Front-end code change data
━━━━━━━━
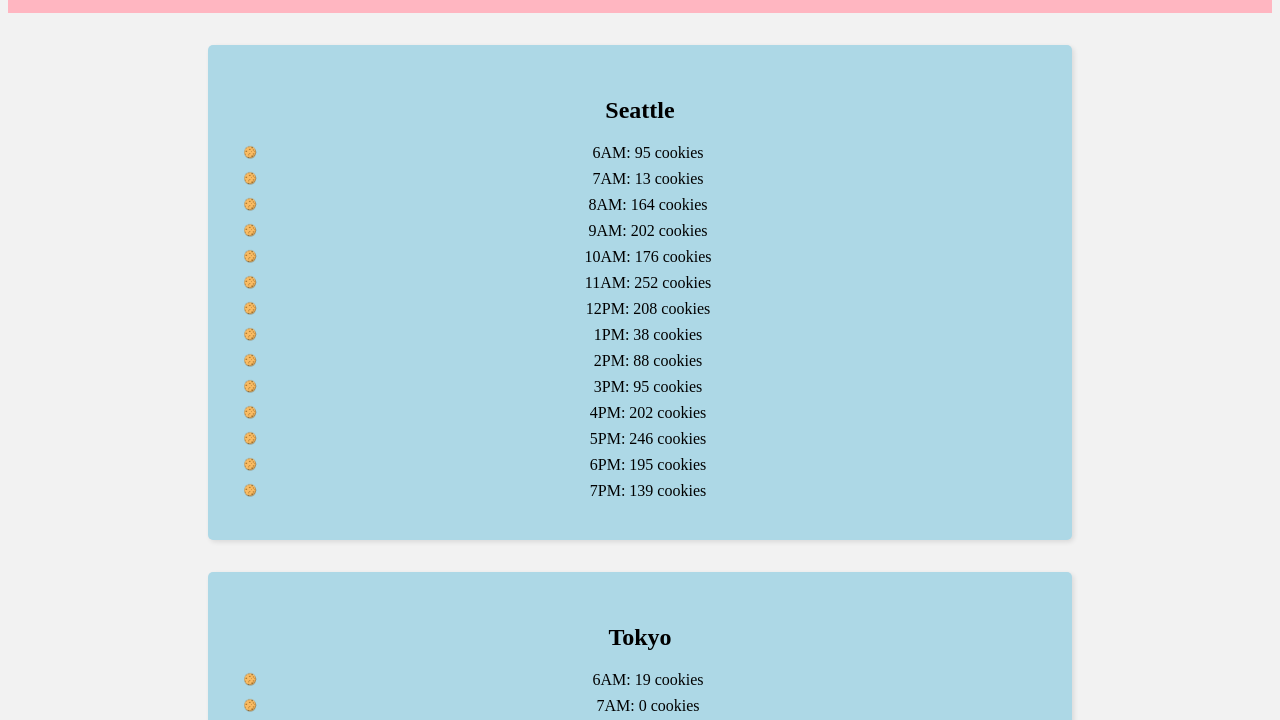
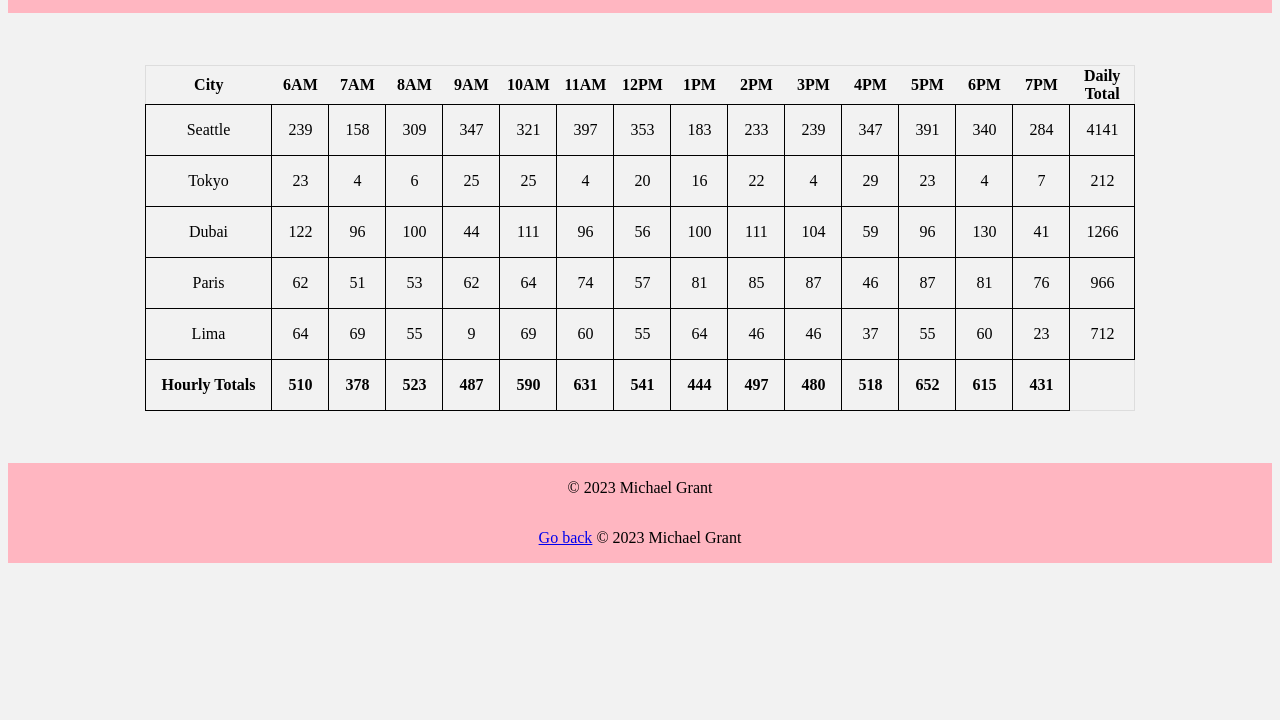
Before and after one commit to MRGrant82/cookie-stand, a plain HTML site: page sales.html in a window 1280 px wide. Shown: the part 64-784 px from the top of the page. Drawn offline with Linux system fonts and the light colour scheme.

Commit message:
got the dom table

```diff
--- /dev/null
+++ b/constructor.js
@@ -0,0 +1,114 @@
+// Constructor function for a Store object
+function Store(minCookiesPerCustomer, maxCookiesPerCustomer, averageCookiesPerCustomer, name) {
+    // Properties for a Store object
+    this.minCookiesPerCustomer = minCookiesPerCustomer;
+    this.maxCookiesPerCustomer = maxCookiesPerCustomer;
+    this.averageCookiesPerCustomer = averageCookiesPerCustomer;
+    this.name = name;
+    // Call cookiesPerHour function and store the result
+    this.cookiesPerHour = cookiesPerHour(this);
+    // Call calculateTotalCookies function and store the result
+    this.totalCookies = this.calculateTotalCookies();
+  }
+
+  // Function that calculates the total number of cookies sold for a given store location
+  Store.prototype.calculateTotalCookies = function() {
+    // Initialize the total number of cookies sold
+    let totalCookies = 0;
+
+    // Iterate through the cookiesPerHour array and sum up the number of cookies sold using forEach loop
+    this.cookiesPerHour.forEach(hourlyData => {
+      const cookiesSold = parseInt(hourlyData.split(':')[1].trim().split(' ')[0]);
+      totalCookies += cookiesSold;
+    });
+
+    // Return the total number of cookies sold for this location
+    return totalCookies;
+  }
+
+  // Function that generates a random number of customers for a given range
+  function randomCustomers(min, max) {
+    // Returns a random integer between min (inclusive) and max (inclusive)
+    return Math.floor(Math.random() * (max - min + 1) + min);
+  }
+
+  // Function that calculates the number of cookies sold per hour for a given store location
+  function cookiesPerHour(store) {
+    // An empty array to store hourly cookie sales data
+    const cookiesPerHourArray = [];
+    // Iterate over a 14 hour work day
+    for (let i = 6; i < 20; i++) {
+      // Generate a random number of customers for this hour
+      const numCustomers = randomCustomers(store.minCookiesPerCustomer, store.maxCookiesPerCustomer);
+      // Number of cookies sold per customer for this location
+      const cookiesPerCustomer = store.averageCookiesPerCustomer;
+      // Total number of cookies sold for this hour
+      const cookiesPerHour = Math.round(numCustomers * cookiesPerCustomer);
+      // Convert 24-hour time to 12-hour time format
+      const hour = i % 12 || 12;
+      // Determine if it's AM or PM
+      const timeOfDay = i < 12 ? "AM" : "PM";
+      // Add the number of cookies sold to the array for this location
+      cookiesPerHourArray.push(`${hour}${timeOfDay}: ${cookiesPerHour} cookies`);
+    }
+    // Return the array of cookies sold per hour for this location
+    return cookiesPerHourArray;
+  }
+
+  // Create an array of Store objects
+  const stores = [
+    new Store(23, 65, 6.3, 'Seattle'),
+    new Store(3, 24, 1.2, 'Tokyo'),
+    new Store(11, 38, 3.7, 'Dubai'),
+    new Store(20, 38, 2.3, 'Paris'),
+    new Store(2, 16, 4.6, 'Lima')
+  ];
+
+ // Create the table header row with column labels
+ const tableHeader = "<tr><th>City</th><th>6AM</th><th>7AM</th><th>8AM</th><th>9AM</th><th>10AM</th><th>11AM</th><th>12PM</th><th>1PM</th><th>2PM</th><th>3PM</th><th>4PM</th><th>5PM</th><th>6PM</th><th>7PM</th><th>Daily<br>Total</th></tr>";
+
+// Create the table body rows
+// Create the table body rows using forEach
+const tableBody = [];
+stores.forEach(store => {
+  // Get the cookiesPerHour array for this store
+  const cookiesPerHour = store.cookiesPerHour;
+  // Initialize the total number of cookies sold for this store
+  let totalCookies = 0;
+  // Create a row for this store
+  let row = "<tr>";
+  row += `<td class="store-name">${store.name}</td>`;
+  cookiesPerHour.forEach(hour => {
+    // Extract the number of cookies sold from the hour string
+    const cookiesSold = parseInt(hour.split(':')[1].trim().split(' ')[0]);
+    // Add the number of cookies sold to the total for this store
+    totalCookies += cookiesSold;
+    // Add a cell with the number of cookies sold to the row
+    row += `<td class="cookies-sold">${cookiesSold}</td>`;
+  });
+  row += `<td class="total-cookies">${totalCookies}</td></tr>`;
+  tableBody.push(row);
+});
+// Create the table footer row with hourly totals
+const tableFooter = "<tr><td><strong>Hourly Totals</strong></td>" +
+                    [...Array(14).keys()].map(hour => {
+                      const total = stores.reduce((acc, store) => {
+                        return acc + parseInt(store.cookiesPerHour[hour].split(':')[1].trim().split(' ')[0]);
+                      }, 0);
+                      return `<td><strong>${total}</strong></td>`;
+                    }).join('') + "</tr>";
+
+// Create the table by combining the header, body, and footer rows
+const table = `<table style="border-collapse: collapse; border-spacing: 0; width: 100%; border: 1px solid #ddd;">${tableHeader}${tableBody.join('')}${tableFooter}</table>`;
+
+// Insert the table into the HTML document
+document.getElementById('table').innerHTML = table;
+
+
+// Update the HTML content for each Store object
+stores.forEach(store => {
+  // Find the HTML element with the corresponding store name
+  const element = document.getElementById(store.name);
+  // Update the HTML content with the hourly cookie sales data and total cookies sold for this store
+  element.innerHTML = `<h2>${store.name}</h2><ul>${store.cookiesPerHour.map(hour => `<li>${hour}</li>`).join('')}<li><strong>Total Cookies Sold:</strong> ${store.totalCookies}</li></ul>`;
+});
--- a/sales.html
+++ b/sales.html
@@ -13,11 +13,12 @@
         <h1>Cookie Volume by Location</h1>
     </header>
     <main>
-        <section id="seattle">Seattle</section>
-        <section id="tokyo">Tokyo</section>
-        <section id="dubai">Dubai</section>
-        <section id="paris">Paris</section>
-        <section id="lima">Lima</section>
+        <div id="table"></div>
+        <!-- <section id="Seattle">Seattle</section>
+        <section id="Tokyo">Tokyo</section>
+        <section id="Dubai">Dubai</section>
+        <section id="Paris">Paris</section>
+        <section id="Lima">Lima</section> -->
 
     </main>
     <footer>&copy; 2023 Michael Grant</footer>
@@ -26,5 +27,5 @@
         &copy; 2023 Michael Grant
       </footer>
 </body>
-<script src="script.js"></script>
+<script src="constructor.js"></script>
 </html>
--- a/styleSales.css
+++ b/styleSales.css
@@ -49,3 +49,14 @@ body {
     background: url('img/cookie.png') no-repeat left center;
     background-size: 20px;
   }
+
+  table {
+    border-collapse: collapse;
+    margin: 20px 0;
+  }
+
+  td {
+    padding: 16px;
+    border: 1px solid black;
+    text-align: center;
+  }
```
Also changed, not shown: index.html (+1 -1 lines).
━━━━━━━━
> Goal of the exercise: Please copy each line of the records above in which the word "stores" can be found.

> Task answer:
+  const stores = [
+stores.forEach(store => {
+                      const total = stores.reduce((acc, store) => {
+stores.forEach(store => {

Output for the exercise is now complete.